How to Maintain a freshly French-polished item

Any piece of furniture should be dusted on a regular basis, ours is no different. Using a soft clean cloth always wipe in the direction of the grain and avoid circular rotating movements.

To remove any greasy marks use a soft cloth lightly dampened with warm water mixed with a little vinegar or mild detergent such as washing up liquid. Apply the solution wiping in the direction of the grain and after wiping using a clean dry cloth lightly buff up the surface, again wiping in the direction of the grain.

For stubborn marks substitute the water solution with white spirit or turpentine and apply in the same way as above before buffing with a clean soft cloth. It should be noted that if the white spirit/turpentine solution is used too often you will need to re-wax the surfaces being cleaned.

Waxing Your Furniture


If applied they can leave a silicone film that will cloud the finish and in turn prevent general repairs from being carried out easily.

The final finishing process involves completely waxing your piece of furniture by hand therefore all Elite furniture that leaves our showroom will not need to be waxed for at least six to twelve months.

When new wax is applied, a nonsilicone furniture wax should be used very sparingly.

Apply any wax using a soft clean cloth again wiping in the direction of the grain. A second clean cloth should then be used to remove any excess wax and buff the surface.

Solid or Veneer

Solid or Veneer, what is the best?

In the market for a new Grand dining table if the answer is yes then the chances are that the first decision that you will need to make will be the timber species required. In most cases, the timber preferred will be mahogany or Oak, although it’s not uncommon for more exotic timbers such as satinwood, burr walnut, or yew tree wood to be preferred.

With the exception of walnut which is available in a crown cut form, unlike mahogany, both of the other timbers would only be used as a decorative veneer.

Mahogany has long been the favorite timber preferred by British traditional cabinet makers it is readily available in solid or in several different veneer options which can offer very different visual effects. So which is best?

In years past we have seen mahogany sources change from Cuban to Brazilian and then today to African, whilst the general appearance of all three timbers remain the same the Cuban and Brazilian woods were or are much softer timbers to their African counterparts making them easier to carve and work with, rightly conservation methods and difficulty of supply means that today all of the main mahogany species used will be of African origin, so which is best Veneer or solid!

To answer this frequently asked question one needs to look at the merits of both options.

Veneer, This skin or thin cut of timber has many advantages over solid, it is more conservationist as less timber is used in the construction of any dining table or accompanying pieces, and it offers many decorative options depending on the type of cut used obtaining the veneer from the log and so offers the possibility of extra decoration on dining table tops or fronts of cabinets in the form of decorative bandings or prized curl or flame veneer cuts that can be book matched or quartet to give amazing kaleidoscope top effects.

In general, using less timber will also give a price benefit although this can be eroded by the extra labor costs required to produce a decorative effect.

Most veneers today are veneered on to stable composite boards such as MDF or other types of particle boards these modern composite boards are in general immune to movement so offer very stable materials from which to construct furniture, giving them a big advantage over solid materials and thus preventing possible problems that could be caused down the line with natural movement due to moisture loss or gain.

In general, veneer has a lot going for it, so what about solid, well, it’s easier to mention the disadvantages of this option first, and they are:

In general, solid is more expensive.

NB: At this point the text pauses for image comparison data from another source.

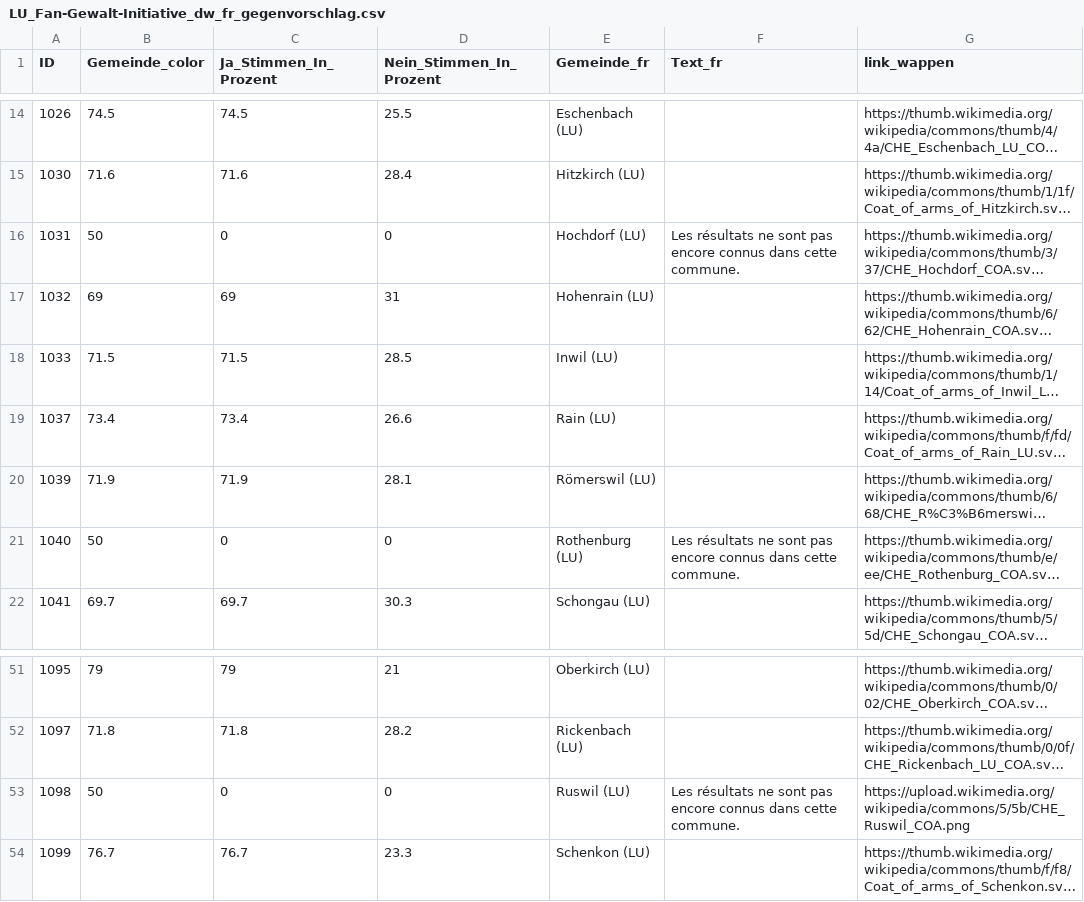
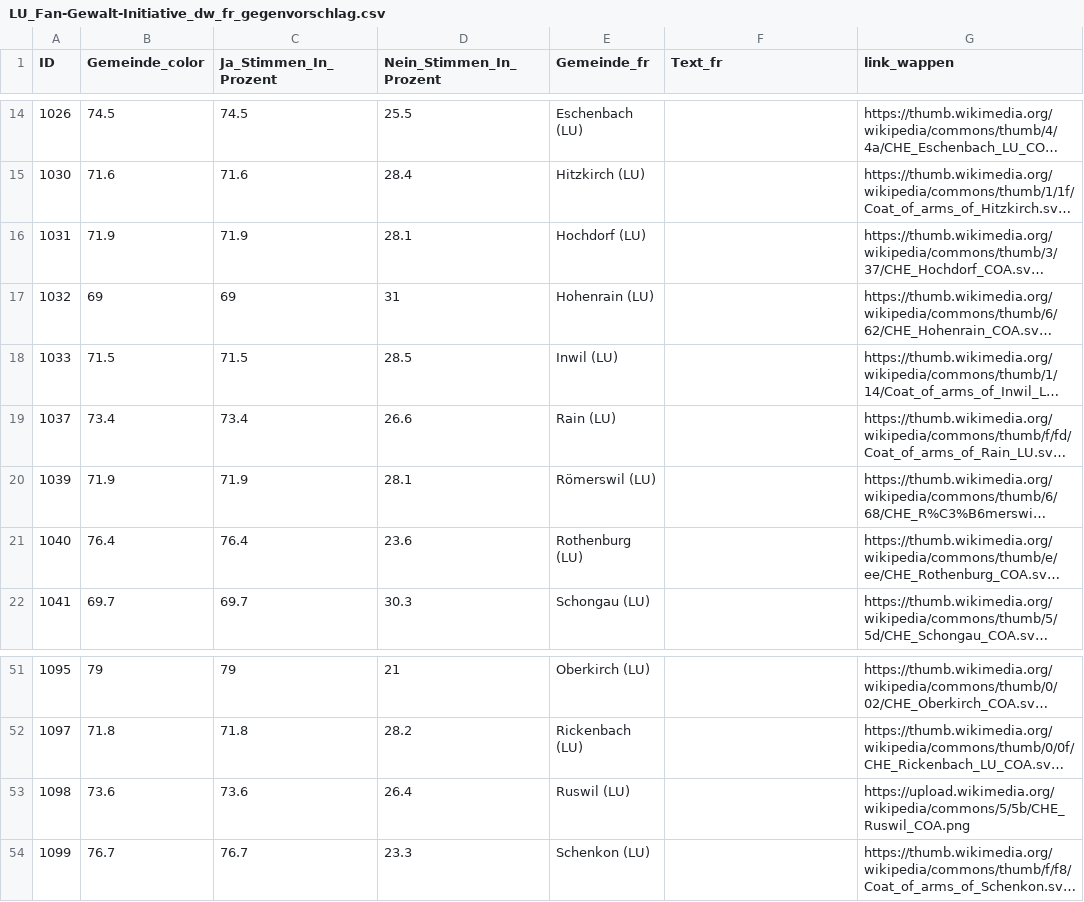
Before and after one commit to awp-finanznachrichten/lena_september2026, a CSV file: Output_Cantons/LU_Fan-Gewalt-Initiative_dw_fr_gegenvorschlag.csv, drawn as a sheet; only a part is shown, gaps mark what is left out; long unchanged cells end in …; the diff names each change by its address in the sheet, - before the commit and + after, or states it on an @@ line.

```diff
--- a/Output_Cantons/LU_Fan-Gewalt-Initiative_dw_fr_gegenvorschlag.csv
+++ b/Output_Cantons/LU_Fan-Gewalt-Initiative_dw_fr_gegenvorschlag.csv
-B16 (Gemeinde_color): 50
+B16 (Gemeinde_color): 71.9
-C16 (Ja_Stimmen_In_Prozent): 0
+C16 (Ja_Stimmen_In_Prozent): 71.9
-D16 (Nein_Stimmen_In_Prozent): 0
+D16 (Nein_Stimmen_In_Prozent): 28.1
-F16 (Text_fr): Les résultats ne sont pas encore connus dans cette commune.
+F16 (Text_fr): (empty)
-B21 (Gemeinde_color): 50
+B21 (Gemeinde_color): 76.4
-C21 (Ja_Stimmen_In_Prozent): 0
+C21 (Ja_Stimmen_In_Prozent): 76.4
-D21 (Nein_Stimmen_In_Prozent): 0
+D21 (Nein_Stimmen_In_Prozent): 23.6
-F21 (Text_fr): Les résultats ne sont pas encore connus dans cette commune.
+F21 (Text_fr): (empty)
-B53 (Gemeinde_color): 50
+B53 (Gemeinde_color): 73.6
-C53 (Ja_Stimmen_In_Prozent): 0
+C53 (Ja_Stimmen_In_Prozent): 73.6
-D53 (Nein_Stimmen_In_Prozent): 0
+D53 (Nein_Stimmen_In_Prozent): 26.4
-F53 (Text_fr): Les résultats ne sont pas encore connus dans cette commune.
+F53 (Text_fr): (empty)
```
Also changed, not shown: Output_Cantons/LU_Fan-Gewalt-Initiative_dw_de_gegenvorschlag.csv, Output_Cantons/LU_Fan-Gewalt-Initiative_dw_de_initiative.csv, 11 other files.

It is less conservationist as more timber is used, whilst solid tops can be decorated with various veneers there is a risk that as the table expands and contracts from natural movement such veneers will show this movement, especially on highly polished tops.

There is always a risk that one plank in your tabletop will move, expand or contract at a different rate to its neighbors thus causing a crack or bend to occur in the table, at Elite Restorations & Designs, many of the tables we try and stock have been to avoid such an occurrence by making the solid tops from one log thus ensuring that the expansion or contraction rate remains the same for each plank of timber in the top, that said it is possible for the movement to occur occasionally.

So what are the plus points for solid timber?
The first, if you prefer natural timber with all its beautiful crown-figured graining and want a more authentic look to your table then undoubtedly solid timber is for you, the second advantage is one of time, and granted we may not be around to enjoy this minor advantage is the cost or investment value of the piece as undoubtedly in years to come solid timbers will not be readily available as they are today.

Finally, it’s worth noting that when if you ever visit a local retailer and ask for advice on the virtues of solid versus veneer once the salesman explains which in his opinion is the better buy between the two options ask if the alternative is also available from his store in many instances the answer will be no.

We at Elite UK, offer our customers both options from our HQ in Suffolk, United Kingdom.

We support a movement which promotes a valuable heritage industry and embraces green and ethical issues.

This website and its content is copyright of Elite Designs Global Ltd 2023 All rights reserved